But celebrities like Michael Douglas and Robert De Niro collect Indian miniature art, do they not?
Michael Douglas donated some Indian miniatures to the LA County Museum of Art many years ago—of no great value to my mind, I might add—but one does not think of him as a collector. This might also be the case with Robert De Niro. But there have been serious collectors of Indian art there: Edwin Binney, for instance who was a dedicated collector and donated the major part of his collection to the San Diego Museum of Art. Stuart Cary Welch, WG Archer, Howard Hodgkin, Cynthia Polsky, Paul Walter, Konrad Seitz, Horst Metzger, are some of the other names that come easily to mind.
I might add at the same time that most of these collections were made when the prices of Indian art were very low and objects were available in numbers. This is no longer the case. Take Nainsukh, for example. Some 20 years ago, if you were lucky and a Nainsukh was available, you could’ve bought it within a lakh of rupees, or even less. In 2007, a collector in Mumbai bought one for $2.22 million (then around Rs 10.7 crore, now Rs 14 crore).
Why did you never build a collection?
I could, very early on, see a conflict of interest.

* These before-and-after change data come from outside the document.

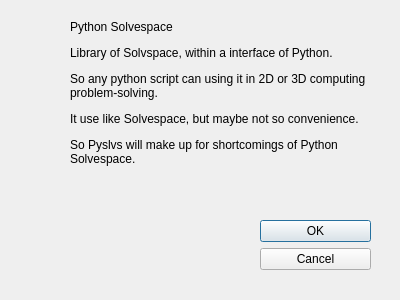
First picture: the form in core/info/info.ui, repository KmolYuan/Pyslvs-UI, before the edit.
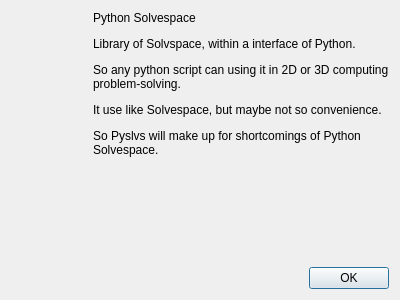
Second picture: the form after the edit. Icons and pictures are not drawn.

```diff
--- a/core/info/info.ui
+++ b/core/info/info.ui
@@ -41,34 +41,13 @@
   <property name="modal">
    <bool>true</bool>
   </property>
-  <widget class="QDialogButtonBox" name="buttonBox">
-   <property name="geometry">
-    <rect>
-     <x>260</x>
-     <y>220</y>
-     <width>111</width>
-     <height>71</height>
-    </rect>
-   </property>
-   <property name="whatsThis">
-    <string>Click to exit</string>
-   </property>
-   <property name="orientation">
-    <enum>Qt::Vertical</enum>
-   </property>
-   <property name="standardButtons">
-    <set>QDialogButtonBox::Cancel|QDialogButtonBox::Ok</set>
-   </property>
-  </widget>
+  <layout class="QVBoxLayout" name="verticalLayout_2">
+   <item>
+    <layout class="QHBoxLayout" name="horizontalLayout">
+     <item>
+      <layout class="QVBoxLayout" name="verticalLayout">
+       <item>
   <widget class="QLabel" name="label">
-   <property name="geometry">
-    <rect>
-     <x>10</x>
-     <y>10</y>
-     <width>51</width>
-     <height>51</height>
-    </rect>
-   </property>
    <property name="whatsThis">
     <string>Pyslvs Icon!</string>
    </property>
@@ -79,15 +58,24 @@
     <pixmap resource="../../icons.qrc">:/icons/main.png</pixmap>
    </property>
   </widget>
+       </item>
+       <item>
+        <spacer name="verticalSpacer">
+         <property name="orientation">
+          <enum>Qt::Vertical</enum>
+         </property>
+         <property name="sizeHint" stdset="0">
+          <size>
+           <width>20</width>
+           <height>40</height>
+          </size>
+         </property>
+        </spacer>
+       </item>
+      </layout>
+     </item>
+     <item>
   <widget class="QLabel" name="label_2">
-   <property name="geometry">
-    <rect>
-     <x>70</x>
-     <y>20</y>
-     <width>311</width>
-     <height>191</height>
-    </rect>
-   </property>
    <property name="whatsThis">
     <string>Version Info</string>
    </property>
@@ -104,6 +92,46 @@
     <bool>true</bool>
    </property>
   </widget>
+     </item>
+    </layout>
+   </item>
+   <item>
+    <layout class="QHBoxLayout" name="horizontalLayout_2">
+     <item>
+      <spacer name="horizontalSpacer">
+       <property name="orientation">
+        <enum>Qt::Horizontal</enum>
+       </property>
+       <property name="sizeHint" stdset="0">
+        <size>
+         <width>40</width>
+         <height>20</height>
+        </size>
+       </property>
+      </spacer>
+     </item>
+     <item>
+      <widget class="QDialogButtonBox" name="buttonBox">
+       <property name="sizePolicy">
+        <sizepolicy hsizetype="Fixed" vsizetype="Fixed">
+         <horstretch>0</horstretch>
+         <verstretch>0</verstretch>
+        </sizepolicy>
+       </property>
+       <property name="whatsThis">
+        <string>Click to exit</string>
+       </property>
+       <property name="orientation">
+        <enum>Qt::Vertical</enum>
+       </property>
+       <property name="standardButtons">
+        <set>QDialogButtonBox::Ok</set>
+       </property>
+      </widget>
+     </item>
+    </layout>
+   </item>
+  </layout>
  </widget>
  <resources>
   <include location="../../icons.qrc"/>
```
Lines whose indentation alone changed are shown as unchanged.
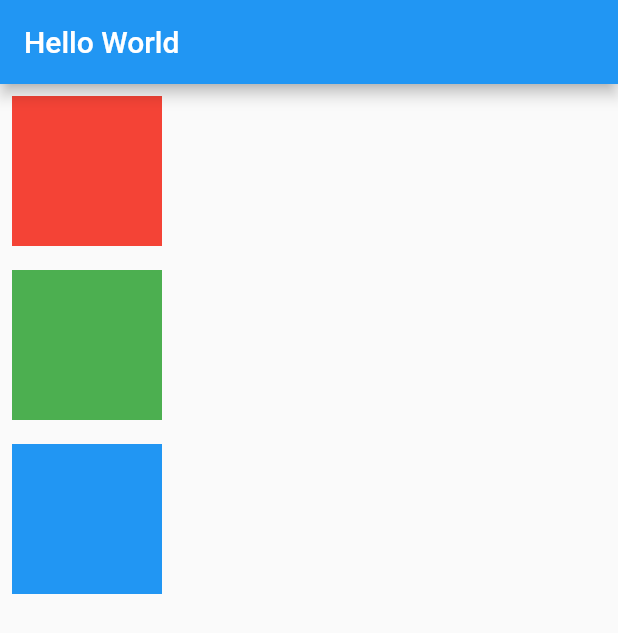
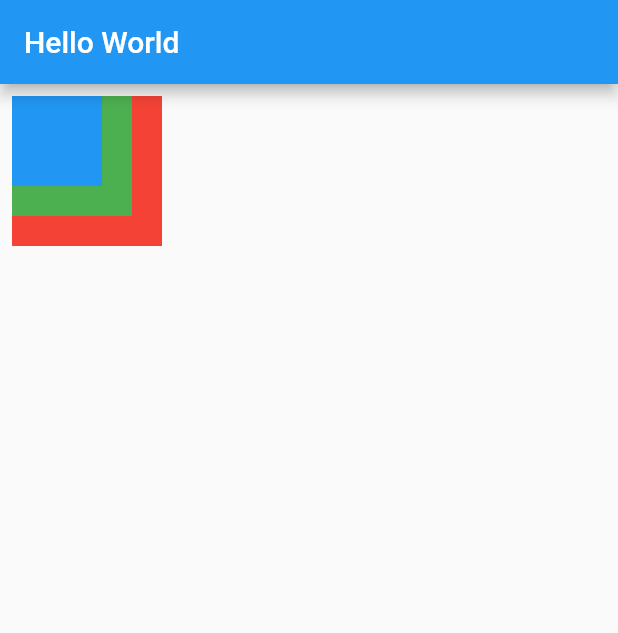
Before and after one commit to ksdhk/flutter, a Flutter app: the screen it shows after launch, on a phone screen of 412 x 824 dp. Shown: the top 633 px of the screen. Run offline on Flutter 3.47's test engine with Material 2 defaults, Android fonts, the phone set to English and light mode, and no system bars.

Commit message:
Update main.dart

```diff
--- a/flutter_app/lib/main.dart
+++ b/flutter_app/lib/main.dart
@@ -31,7 +31,7 @@ class MyHomePage extends StatelessWidget{
           title:Text('Hello World'),
       ),
       body:
-          Column(
+          Stack(
       children:<Widget>[
       Container(
         color: Colors.red,
@@ -42,15 +42,15 @@ class MyHomePage extends StatelessWidget{
       ),
         Container(
           color: Colors.green,
-          width:100,
-          height:100,
+          width:80,
+          height:80,
           padding: const EdgeInsets.all(8.0),
           margin: const EdgeInsets.all(8.0),
         ),
         Container(
           color: Colors.blue,
-          width:100,
-          height:100,
+          width:60,
+          height:60,
           padding: const EdgeInsets.all(8.0),
           margin: const EdgeInsets.all(8.0),
         ),
```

When, in the early years, I was doing extensive field work and collecting oral information, I knew that the moment the word spread that I am interested in acquiring things, the sources of information will either dry up, or I would be fed stories. My focus was essentially on getting as many facts as was possible, and get them straight.
Later in my career, I got involved in buying for museums as a member of acquisition committees. And there would have been obvious conflict of interests if I had gone about collecting for myself. The situation abroad tends to be different. One knows so many curators there who also have personal collections.
Nainsukh’s descendents are still alive and practising. Why isn’t the tradition flourishing in India, unlike Pakistan?
There are very skilled artists still producing miniatures: at Jaipur, Udaipur, Bikaner, Chamba, for instance. But much of it is imitative and when anything new or different turns up, one can see that there is no heart in it. Or shall one say, soul? In the earlier work in the tradition, there was a sense of deep conviction which very often came from religion. But today? Who believes in those stories from the Puranas? And who is painting for a specific and engaged patron?
Of a different kind is the work that many young artists from Pakistan are doing. Most often they take motifs from earlier work, set up a play with them, use them with great intelligence to turn out work that is somehow in consonance with contemporary sensibilities.
I have just begun work on a book centred on a great manuscript from Mysore. I don’t know much about the style; so I am learning and teaching myself. It will be, when it comes out, richly illustrated with over 200 paintings.
Do you have a favourite painting?
Yes, it’s a Pahari painting that’s in the Rietberg Museum Collection in Zurich. It’s from the Manaku-Nainsukh family workshop from approximately 1775 and it shows Rama, Sita and Lakshmana crossing the Ganga River after their exile. The question that the painter is asking here is: is it the Ganga or the bhava-saagara (this ocean of sorrow that is the world) that the Lord is going to take us all across at the end?